* _Task objective_
Copy every line from the records below that carries the word "width".

* _Exercise inputs_
-----
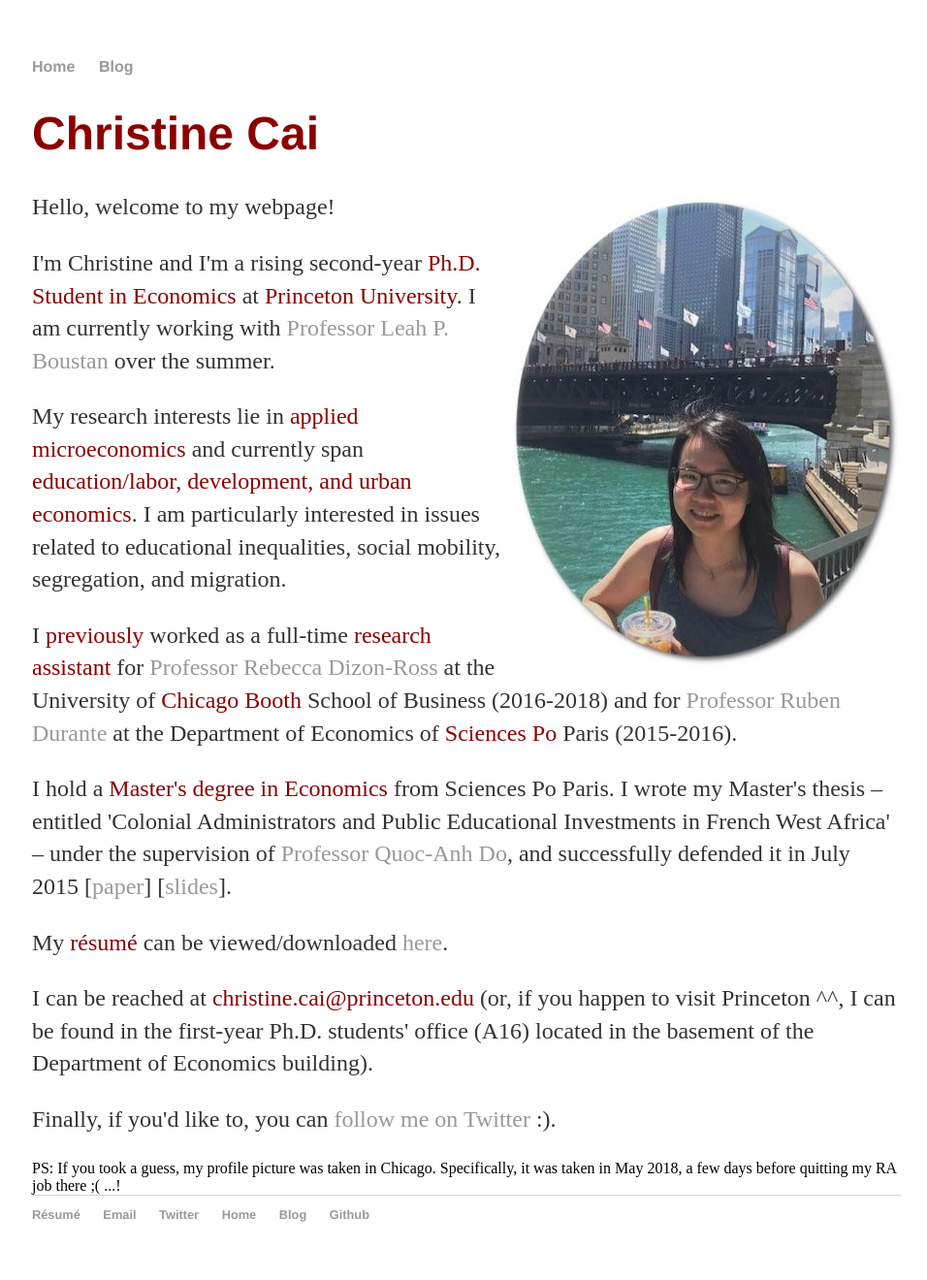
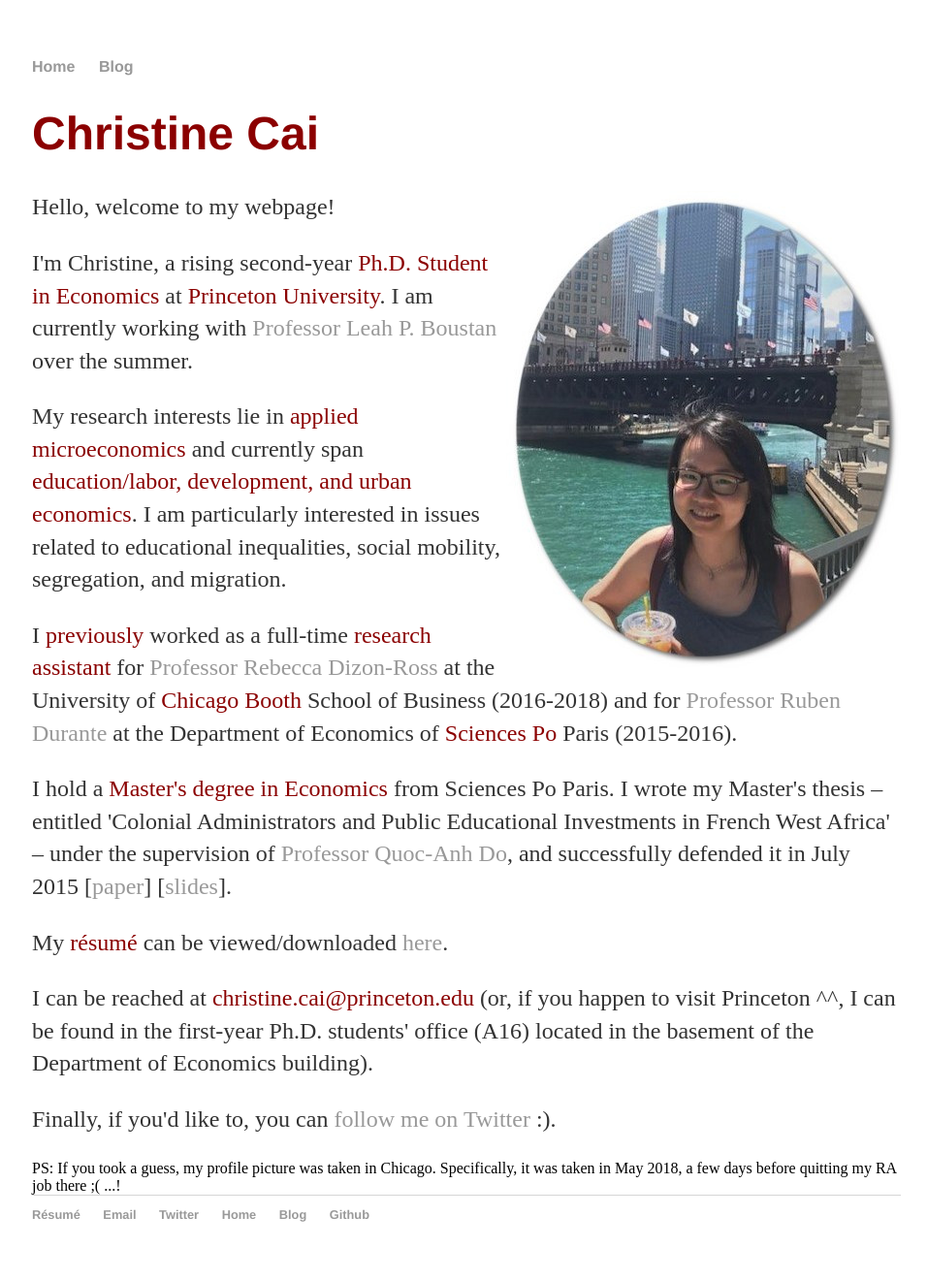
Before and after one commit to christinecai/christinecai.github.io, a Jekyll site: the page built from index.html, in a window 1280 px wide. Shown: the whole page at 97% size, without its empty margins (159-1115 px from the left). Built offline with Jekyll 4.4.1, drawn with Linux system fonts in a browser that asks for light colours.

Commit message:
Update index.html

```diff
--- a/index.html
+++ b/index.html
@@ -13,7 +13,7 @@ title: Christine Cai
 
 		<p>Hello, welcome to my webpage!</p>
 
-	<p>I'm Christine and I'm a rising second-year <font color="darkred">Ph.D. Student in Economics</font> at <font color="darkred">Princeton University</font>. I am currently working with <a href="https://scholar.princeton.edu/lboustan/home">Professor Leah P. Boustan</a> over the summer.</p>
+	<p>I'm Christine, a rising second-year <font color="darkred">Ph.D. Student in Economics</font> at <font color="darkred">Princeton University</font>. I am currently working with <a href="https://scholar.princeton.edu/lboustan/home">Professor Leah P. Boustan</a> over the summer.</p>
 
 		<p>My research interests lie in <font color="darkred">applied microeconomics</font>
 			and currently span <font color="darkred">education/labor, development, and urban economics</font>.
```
-----
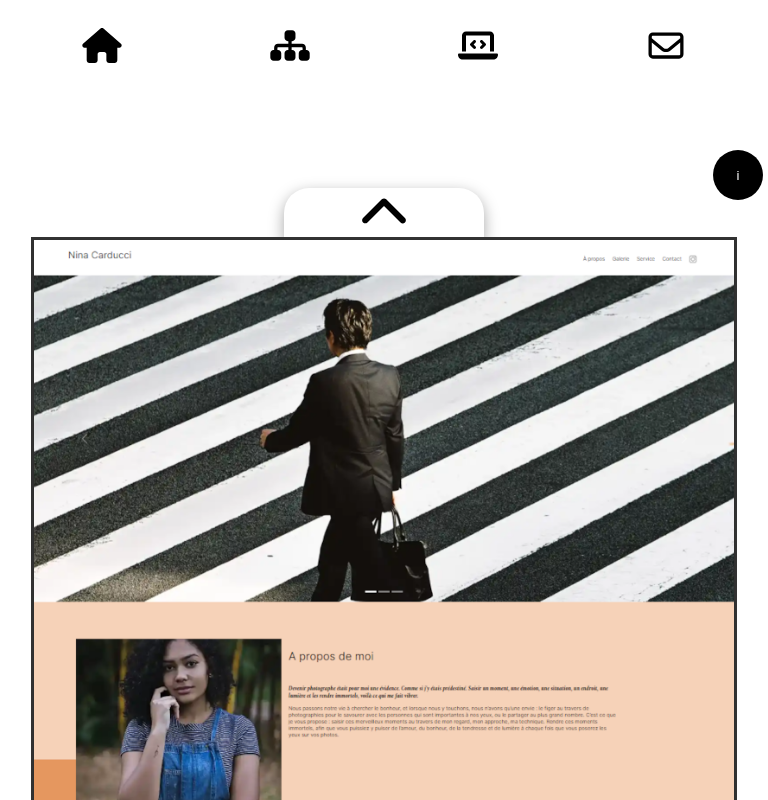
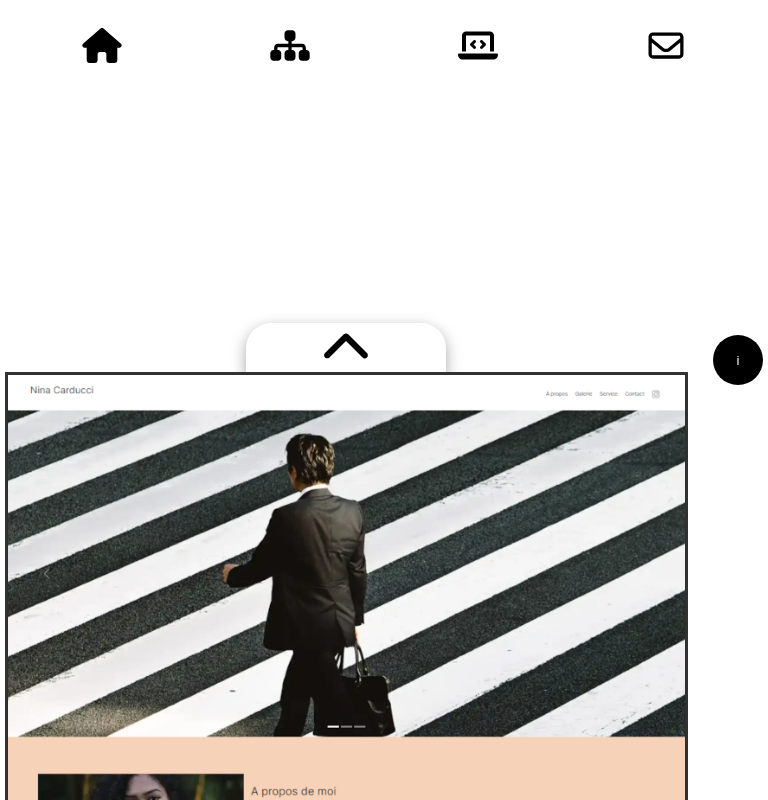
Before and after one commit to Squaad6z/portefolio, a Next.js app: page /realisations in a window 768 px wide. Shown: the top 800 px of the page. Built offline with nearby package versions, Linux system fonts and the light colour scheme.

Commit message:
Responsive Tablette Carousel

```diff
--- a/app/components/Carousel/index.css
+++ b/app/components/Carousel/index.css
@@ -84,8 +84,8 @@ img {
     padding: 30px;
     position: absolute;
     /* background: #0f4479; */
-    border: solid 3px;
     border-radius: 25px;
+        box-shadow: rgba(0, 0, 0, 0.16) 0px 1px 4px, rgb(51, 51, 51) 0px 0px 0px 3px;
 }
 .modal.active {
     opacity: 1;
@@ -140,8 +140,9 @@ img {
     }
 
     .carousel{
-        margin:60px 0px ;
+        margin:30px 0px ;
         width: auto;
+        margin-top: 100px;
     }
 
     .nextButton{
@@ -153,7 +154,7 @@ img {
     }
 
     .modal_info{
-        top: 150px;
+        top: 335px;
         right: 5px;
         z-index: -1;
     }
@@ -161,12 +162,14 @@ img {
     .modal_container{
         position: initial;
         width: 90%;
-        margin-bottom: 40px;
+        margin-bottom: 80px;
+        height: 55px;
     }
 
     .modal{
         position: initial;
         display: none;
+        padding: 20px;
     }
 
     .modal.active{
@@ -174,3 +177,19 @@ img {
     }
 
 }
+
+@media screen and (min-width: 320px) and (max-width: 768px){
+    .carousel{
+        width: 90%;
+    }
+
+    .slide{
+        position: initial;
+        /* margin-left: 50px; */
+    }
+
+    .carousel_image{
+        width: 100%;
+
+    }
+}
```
-----
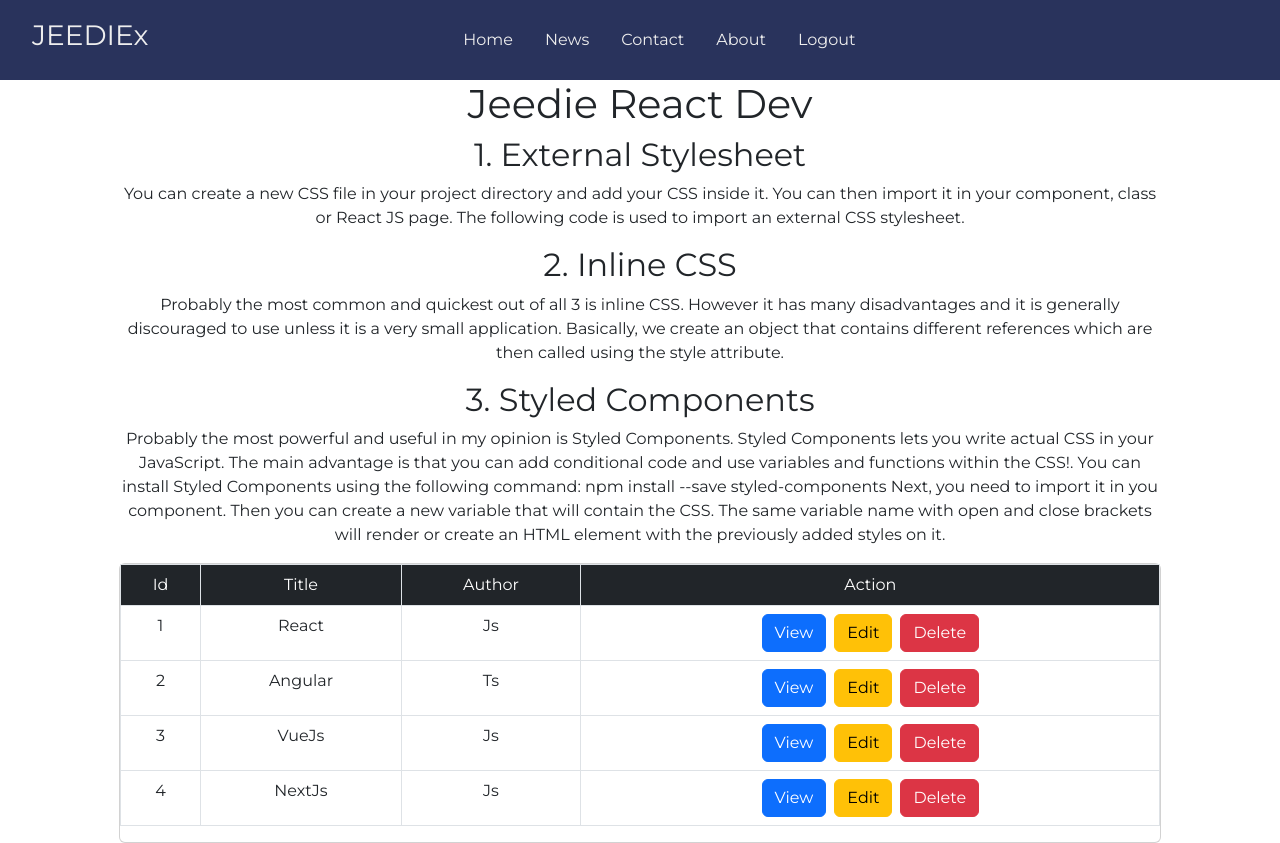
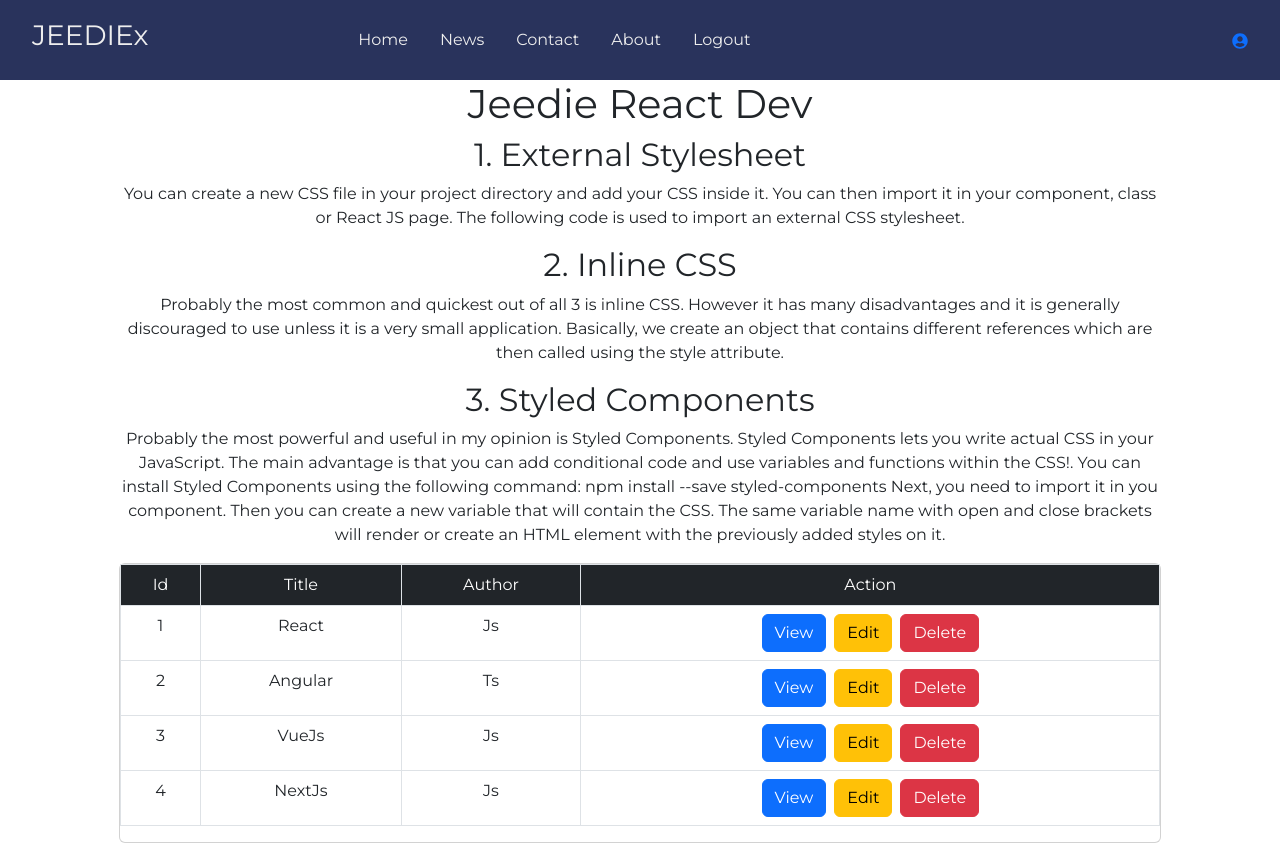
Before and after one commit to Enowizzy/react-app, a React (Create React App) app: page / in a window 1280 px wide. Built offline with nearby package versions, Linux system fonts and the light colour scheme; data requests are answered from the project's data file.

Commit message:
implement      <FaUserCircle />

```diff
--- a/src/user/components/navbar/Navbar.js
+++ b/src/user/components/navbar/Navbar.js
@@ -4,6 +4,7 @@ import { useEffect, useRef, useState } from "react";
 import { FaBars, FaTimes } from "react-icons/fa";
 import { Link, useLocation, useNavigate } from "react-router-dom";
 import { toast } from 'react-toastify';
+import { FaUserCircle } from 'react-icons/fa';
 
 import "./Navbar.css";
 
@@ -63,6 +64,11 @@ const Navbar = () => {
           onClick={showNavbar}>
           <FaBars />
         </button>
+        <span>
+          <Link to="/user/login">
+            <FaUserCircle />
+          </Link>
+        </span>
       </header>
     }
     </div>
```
-----
* _Exercise response_
         width: auto;
         width: 90%;
+@media screen and (min-width: 320px) and (max-width: 768px){
+        width: 90%;
+        width: 100%;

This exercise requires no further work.